In my email today:
I am visiting Houston in a couple of weeks. … I was wondering: are there any particular routes that would be interesting to ride as an example?
Yes, I led the design process for the new Houston bus network, implemented in August 2015. Buses now run in simpler, straighter, more useful paths, and often at much higher frequencies. People can get to more places more quickly than ever before. The high-frequency network went from this …
to this …
But I don’t know how I would direct a tourist to experience this — the way it’s so easy to tour a piece of transit technology. You can ride one of the redesigned bus routes, but you won’t notice it’s redesigned unless you try to travel through the system for many purposes. You can ride a cool bus, and take pictures of it, but then you’ve toured another piece of technology, not the network.
You’d have to live in the city, and use the bus to go lots of places, in order to experience the thing that we designed, which is the sheer ease of getting to many places more quickly.
At best, you could tour information and wayfinding systems. If you stand at a bus stop, how obvious is the network and its usefulness? This is a kind of tourism that I encourage, and that I always engage in. But the wayfinding is not the network. Many transit networks are much better than you’d guess from their public information, signage, etc.
Here is yet another example of why cities often look at improving their bus networks only after they’ve tried everything else. There’s nothing to tour, nothing a visitor can see in an hour that would give them a sense of it.
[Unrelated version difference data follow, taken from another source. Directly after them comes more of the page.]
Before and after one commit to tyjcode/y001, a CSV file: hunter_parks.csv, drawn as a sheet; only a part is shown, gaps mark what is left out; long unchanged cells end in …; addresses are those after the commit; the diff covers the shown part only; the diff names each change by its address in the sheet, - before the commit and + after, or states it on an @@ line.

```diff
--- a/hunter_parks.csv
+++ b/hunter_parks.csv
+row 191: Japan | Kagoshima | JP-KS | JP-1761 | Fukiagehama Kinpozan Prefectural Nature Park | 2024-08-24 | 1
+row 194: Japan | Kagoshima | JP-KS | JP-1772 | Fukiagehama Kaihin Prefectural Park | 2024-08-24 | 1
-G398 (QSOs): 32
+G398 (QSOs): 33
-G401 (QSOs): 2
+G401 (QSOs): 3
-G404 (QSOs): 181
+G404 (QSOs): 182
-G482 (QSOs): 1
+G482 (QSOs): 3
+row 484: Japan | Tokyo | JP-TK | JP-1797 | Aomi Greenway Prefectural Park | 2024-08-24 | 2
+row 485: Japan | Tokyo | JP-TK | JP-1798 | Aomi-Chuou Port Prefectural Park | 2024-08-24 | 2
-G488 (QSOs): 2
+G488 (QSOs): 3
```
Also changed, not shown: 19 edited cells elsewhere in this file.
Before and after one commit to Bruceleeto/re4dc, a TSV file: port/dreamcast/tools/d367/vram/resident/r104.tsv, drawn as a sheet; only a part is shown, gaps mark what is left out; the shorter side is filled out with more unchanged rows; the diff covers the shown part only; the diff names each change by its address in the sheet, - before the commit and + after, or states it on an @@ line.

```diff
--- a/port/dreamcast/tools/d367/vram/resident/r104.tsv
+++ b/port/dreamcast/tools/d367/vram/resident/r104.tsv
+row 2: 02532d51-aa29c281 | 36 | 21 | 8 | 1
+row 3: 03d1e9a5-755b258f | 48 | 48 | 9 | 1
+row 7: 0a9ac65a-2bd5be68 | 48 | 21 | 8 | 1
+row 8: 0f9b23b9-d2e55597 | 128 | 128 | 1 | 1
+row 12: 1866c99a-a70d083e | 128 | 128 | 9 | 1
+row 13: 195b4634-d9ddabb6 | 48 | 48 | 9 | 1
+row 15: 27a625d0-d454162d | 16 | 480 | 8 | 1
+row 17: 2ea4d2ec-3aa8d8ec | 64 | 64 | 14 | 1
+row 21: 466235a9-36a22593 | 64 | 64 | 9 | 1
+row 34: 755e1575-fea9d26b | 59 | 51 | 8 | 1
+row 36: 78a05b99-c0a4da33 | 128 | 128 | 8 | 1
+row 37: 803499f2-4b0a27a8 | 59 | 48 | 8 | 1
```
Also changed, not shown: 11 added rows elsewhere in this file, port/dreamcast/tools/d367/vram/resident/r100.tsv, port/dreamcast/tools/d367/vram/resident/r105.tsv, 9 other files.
I’m curious if anyone else has encountered ways to make bus network redesign an object of tourism. Because among urbanist opinion leaders, tourism is a huge part of how ideas are transmitted, and valued.